Records for this task:
----

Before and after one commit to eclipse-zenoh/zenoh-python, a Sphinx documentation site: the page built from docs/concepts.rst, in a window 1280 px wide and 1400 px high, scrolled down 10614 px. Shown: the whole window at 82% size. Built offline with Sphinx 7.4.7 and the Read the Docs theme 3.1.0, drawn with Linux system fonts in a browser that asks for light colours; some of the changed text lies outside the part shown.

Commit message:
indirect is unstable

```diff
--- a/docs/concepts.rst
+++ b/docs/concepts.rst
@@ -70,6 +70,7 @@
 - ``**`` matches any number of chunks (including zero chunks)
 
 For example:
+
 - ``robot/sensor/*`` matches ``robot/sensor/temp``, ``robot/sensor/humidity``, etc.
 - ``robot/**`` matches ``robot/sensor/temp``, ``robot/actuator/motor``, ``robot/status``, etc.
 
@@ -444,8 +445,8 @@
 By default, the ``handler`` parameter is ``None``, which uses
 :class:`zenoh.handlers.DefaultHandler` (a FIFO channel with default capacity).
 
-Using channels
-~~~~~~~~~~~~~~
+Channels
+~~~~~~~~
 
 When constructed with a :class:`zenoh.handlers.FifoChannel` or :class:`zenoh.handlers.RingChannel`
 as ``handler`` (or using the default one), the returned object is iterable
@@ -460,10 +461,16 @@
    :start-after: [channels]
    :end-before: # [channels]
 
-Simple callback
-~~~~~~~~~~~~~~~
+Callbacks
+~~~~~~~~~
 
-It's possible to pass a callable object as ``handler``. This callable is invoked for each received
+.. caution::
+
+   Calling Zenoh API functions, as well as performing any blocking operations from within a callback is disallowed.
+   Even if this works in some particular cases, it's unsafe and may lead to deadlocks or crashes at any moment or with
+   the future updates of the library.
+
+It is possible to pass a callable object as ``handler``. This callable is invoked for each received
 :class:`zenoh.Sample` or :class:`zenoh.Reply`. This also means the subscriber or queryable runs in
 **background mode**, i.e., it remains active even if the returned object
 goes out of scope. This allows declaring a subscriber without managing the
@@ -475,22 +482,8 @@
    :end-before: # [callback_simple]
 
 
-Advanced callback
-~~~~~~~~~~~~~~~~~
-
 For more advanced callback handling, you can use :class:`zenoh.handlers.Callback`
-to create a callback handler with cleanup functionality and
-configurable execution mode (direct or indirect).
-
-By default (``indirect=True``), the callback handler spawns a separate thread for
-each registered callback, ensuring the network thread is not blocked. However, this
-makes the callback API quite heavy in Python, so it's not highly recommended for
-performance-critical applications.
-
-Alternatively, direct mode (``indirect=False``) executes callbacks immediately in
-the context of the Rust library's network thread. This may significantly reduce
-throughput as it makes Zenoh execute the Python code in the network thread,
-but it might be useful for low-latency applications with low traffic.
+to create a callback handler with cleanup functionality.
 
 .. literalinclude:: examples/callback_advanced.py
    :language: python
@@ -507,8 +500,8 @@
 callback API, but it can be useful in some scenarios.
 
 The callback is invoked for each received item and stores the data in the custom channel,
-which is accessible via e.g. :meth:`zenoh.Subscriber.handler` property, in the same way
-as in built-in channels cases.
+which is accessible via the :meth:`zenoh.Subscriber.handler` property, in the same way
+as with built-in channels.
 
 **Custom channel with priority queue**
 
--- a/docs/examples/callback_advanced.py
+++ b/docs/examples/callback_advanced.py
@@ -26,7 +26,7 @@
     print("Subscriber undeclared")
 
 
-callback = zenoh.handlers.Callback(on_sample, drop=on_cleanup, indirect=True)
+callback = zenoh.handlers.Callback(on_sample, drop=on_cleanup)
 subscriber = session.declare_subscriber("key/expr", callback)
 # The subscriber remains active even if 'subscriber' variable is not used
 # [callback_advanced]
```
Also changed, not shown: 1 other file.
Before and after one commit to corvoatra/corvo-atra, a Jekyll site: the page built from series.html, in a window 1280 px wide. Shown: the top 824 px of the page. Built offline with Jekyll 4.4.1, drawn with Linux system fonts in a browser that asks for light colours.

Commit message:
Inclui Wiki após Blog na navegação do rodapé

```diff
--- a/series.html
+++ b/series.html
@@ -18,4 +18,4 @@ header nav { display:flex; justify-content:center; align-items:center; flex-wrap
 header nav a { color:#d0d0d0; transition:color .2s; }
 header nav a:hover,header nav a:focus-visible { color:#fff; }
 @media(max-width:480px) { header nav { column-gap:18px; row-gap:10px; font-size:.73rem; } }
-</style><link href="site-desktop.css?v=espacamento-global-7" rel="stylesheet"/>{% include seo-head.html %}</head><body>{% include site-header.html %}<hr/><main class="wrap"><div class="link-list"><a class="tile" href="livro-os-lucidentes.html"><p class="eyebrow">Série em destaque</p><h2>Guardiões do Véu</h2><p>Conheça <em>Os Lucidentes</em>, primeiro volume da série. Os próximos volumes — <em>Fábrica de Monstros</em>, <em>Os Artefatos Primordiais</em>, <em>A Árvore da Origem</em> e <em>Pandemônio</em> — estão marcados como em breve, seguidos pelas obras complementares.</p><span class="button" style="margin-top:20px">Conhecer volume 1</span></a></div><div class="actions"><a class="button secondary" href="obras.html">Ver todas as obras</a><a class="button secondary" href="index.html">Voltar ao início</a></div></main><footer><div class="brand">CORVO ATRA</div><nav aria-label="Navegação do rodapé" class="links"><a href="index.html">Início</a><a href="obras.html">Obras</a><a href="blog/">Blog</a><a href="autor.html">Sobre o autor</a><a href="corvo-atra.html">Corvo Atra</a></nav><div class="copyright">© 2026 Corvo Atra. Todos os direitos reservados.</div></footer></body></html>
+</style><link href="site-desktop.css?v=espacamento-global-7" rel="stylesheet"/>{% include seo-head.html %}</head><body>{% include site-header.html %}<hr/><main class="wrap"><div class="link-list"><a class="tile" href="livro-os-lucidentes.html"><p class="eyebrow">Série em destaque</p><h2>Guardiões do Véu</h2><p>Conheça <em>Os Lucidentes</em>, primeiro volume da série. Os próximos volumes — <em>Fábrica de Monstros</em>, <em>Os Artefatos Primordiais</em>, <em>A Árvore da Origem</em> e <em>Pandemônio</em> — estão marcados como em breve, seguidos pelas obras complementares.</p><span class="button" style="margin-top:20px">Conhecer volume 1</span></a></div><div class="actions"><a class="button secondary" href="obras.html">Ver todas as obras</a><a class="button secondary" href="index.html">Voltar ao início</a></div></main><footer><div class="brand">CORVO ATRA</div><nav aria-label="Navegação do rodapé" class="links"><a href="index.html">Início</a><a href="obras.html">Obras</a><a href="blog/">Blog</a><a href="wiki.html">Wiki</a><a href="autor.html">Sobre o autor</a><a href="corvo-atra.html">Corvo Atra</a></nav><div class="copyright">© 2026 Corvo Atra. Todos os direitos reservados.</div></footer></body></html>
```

----

What is expected:
A word-for-word copy of all the entries is required.

Written reply:
Before and after one commit to eclipse-zenoh/zenoh-python, a Sphinx documentation site: the page built from docs/concepts.rst, in a window 1280 px wide and 1400 px high, scrolled down 10614 px. Shown: the whole window at 82% size. Built offline with Sphinx 7.4.7 and the Read the Docs theme 3.1.0, drawn with Linux system fonts in a browser that asks for light colours; some of the changed text lies outside the part shown.

Commit message:
indirect is unstable

```diff
--- a/docs/concepts.rst
+++ b/docs/concepts.rst
@@ -70,6 +70,7 @@
 - ``**`` matches any number of chunks (including zero chunks)
 
 For example:
+
 - ``robot/sensor/*`` matches ``robot/sensor/temp``, ``robot/sensor/humidity``, etc.
 - ``robot/**`` matches ``robot/sensor/temp``, ``robot/actuator/motor``, ``robot/status``, etc.
 
@@ -444,8 +445,8 @@
 By default, the ``handler`` parameter is ``None``, which uses
 :class:`zenoh.handlers.DefaultHandler` (a FIFO channel with default capacity).
 
-Using channels
-~~~~~~~~~~~~~~
+Channels
+~~~~~~~~
 
 When constructed with a :class:`zenoh.handlers.FifoChannel` or :class:`zenoh.handlers.RingChannel`
 as ``handler`` (or using the default one), the returned object is iterable
@@ -460,10 +461,16 @@
    :start-after: [channels]
    :end-before: # [channels]
 
-Simple callback
-~~~~~~~~~~~~~~~
+Callbacks
+~~~~~~~~~
 
-It's possible to pass a callable object as ``handler``. This callable is invoked for each received
+.. caution::
+
+   Calling Zenoh API functions, as well as performing any blocking operations from within a callback is disallowed.
+   Even if this works in some particular cases, it's unsafe and may lead to deadlocks or crashes at any moment or with
+   the future updates of the library.
+
+It is possible to pass a callable object as ``handler``. This callable is invoked for each received
 :class:`zenoh.Sample` or :class:`zenoh.Reply`. This also means the subscriber or queryable runs in
 **background mode**, i.e., it remains active even if the returned object
 goes out of scope. This allows declaring a subscriber without managing the
@@ -475,22 +482,8 @@
    :end-before: # [callback_simple]
 
 
-Advanced callback
-~~~~~~~~~~~~~~~~~
-
 For more advanced callback handling, you can use :class:`zenoh.handlers.Callback`
-to create a callback handler with cleanup functionality and
-configurable execution mode (direct or indirect).
-
-By default (``indirect=True``), the callback handler spawns a separate thread for
-each registered callback, ensuring the network thread is not blocked. However, this
-makes the callback API quite heavy in Python, so it's not highly recommended for
-performance-critical applications.
-
-Alternatively, direct mode (``indirect=False``) executes callbacks immediately in
-the context of the Rust library's network thread. This may significantly reduce
-throughput as it makes Zenoh execute the Python code in the network thread,
-but it might be useful for low-latency applications with low traffic.
+to create a callback handler with cleanup functionality.
 
 .. literalinclude:: examples/callback_advanced.py
    :language: python
@@ -507,8 +500,8 @@
 callback API, but it can be useful in some scenarios.
 
 The callback is invoked for each received item and stores the data in the custom channel,
-which is accessible via e.g. :meth:`zenoh.Subscriber.handler` property, in the same way
-as in built-in channels cases.
+which is accessible via the :meth:`zenoh.Subscriber.handler` property, in the same way
+as with built-in channels.
 
 **Custom channel with priority queue**
 
--- a/docs/examples/callback_advanced.py
+++ b/docs/examples/callback_advanced.py
@@ -26,7 +26,7 @@
     print("Subscriber undeclared")
 
 
-callback = zenoh.handlers.Callback(on_sample, drop=on_cleanup, indirect=True)
+callback = zenoh.handlers.Callback(on_sample, drop=on_cleanup)
 subscriber = session.declare_subscriber("key/expr", callback)
 # The subscriber remains active even if 'subscriber' variable is not used
 # [callback_advanced]
```
Also changed, not shown: 1 other file.
Before and after one commit to corvoatra/corvo-atra, a Jekyll site: the page built from series.html, in a window 1280 px wide. Shown: the top 824 px of the page. Built offline with Jekyll 4.4.1, drawn with Linux system fonts in a browser that asks for light colours.

Commit message:
Inclui Wiki após Blog na navegação do rodapé

```diff
--- a/series.html
+++ b/series.html
@@ -18,4 +18,4 @@ header nav { display:flex; justify-content:center; align-items:center; flex-wrap
 header nav a { color:#d0d0d0; transition:color .2s; }
 header nav a:hover,header nav a:focus-visible { color:#fff; }
 @media(max-width:480px) { header nav { column-gap:18px; row-gap:10px; font-size:.73rem; } }
-</style><link href="site-desktop.css?v=espacamento-global-7" rel="stylesheet"/>{% include seo-head.html %}</head><body>{% include site-header.html %}<hr/><main class="wrap"><div class="link-list"><a class="tile" href="livro-os-lucidentes.html"><p class="eyebrow">Série em destaque</p><h2>Guardiões do Véu</h2><p>Conheça <em>Os Lucidentes</em>, primeiro volume da série. Os próximos volumes — <em>Fábrica de Monstros</em>, <em>Os Artefatos Primordiais</em>, <em>A Árvore da Origem</em> e <em>Pandemônio</em> — estão marcados como em breve, seguidos pelas obras complementares.</p><span class="button" style="margin-top:20px">Conhecer volume 1</span></a></div><div class="actions"><a class="button secondary" href="obras.html">Ver todas as obras</a><a class="button secondary" href="index.html">Voltar ao início</a></div></main><footer><div class="brand">CORVO ATRA</div><nav aria-label="Navegação do rodapé" class="links"><a href="index.html">Início</a><a href="obras.html">Obras</a><a href="blog/">Blog</a><a href="autor.html">Sobre o autor</a><a href="corvo-atra.html">Corvo Atra</a></nav><div class="copyright">© 2026 Corvo Atra. Todos os direitos reservados.</div></footer></body></html>
+</style><link href="site-desktop.css?v=espacamento-global-7" rel="stylesheet"/>{% include seo-head.html %}</head><body>{% include site-header.html %}<hr/><main class="wrap"><div class="link-list"><a class="tile" href="livro-os-lucidentes.html"><p class="eyebrow">Série em destaque</p><h2>Guardiões do Véu</h2><p>Conheça <em>Os Lucidentes</em>, primeiro volume da série. Os próximos volumes — <em>Fábrica de Monstros</em>, <em>Os Artefatos Primordiais</em>, <em>A Árvore da Origem</em> e <em>Pandemônio</em> — estão marcados como em breve, seguidos pelas obras complementares.</p><span class="button" style="margin-top:20px">Conhecer volume 1</span></a></div><div class="actions"><a class="button secondary" href="obras.html">Ver todas as obras</a><a class="button secondary" href="index.html">Voltar ao início</a></div></main><footer><div class="brand">CORVO ATRA</div><nav aria-label="Navegação do rodapé" class="links"><a href="index.html">Início</a><a href="obras.html">Obras</a><a href="blog/">Blog</a><a href="wiki.html">Wiki</a><a href="autor.html">Sobre o autor</a><a href="corvo-atra.html">Corvo Atra</a></nav><div class="copyright">© 2026 Corvo Atra. Todos os direitos reservados.</div></footer></body></html>
```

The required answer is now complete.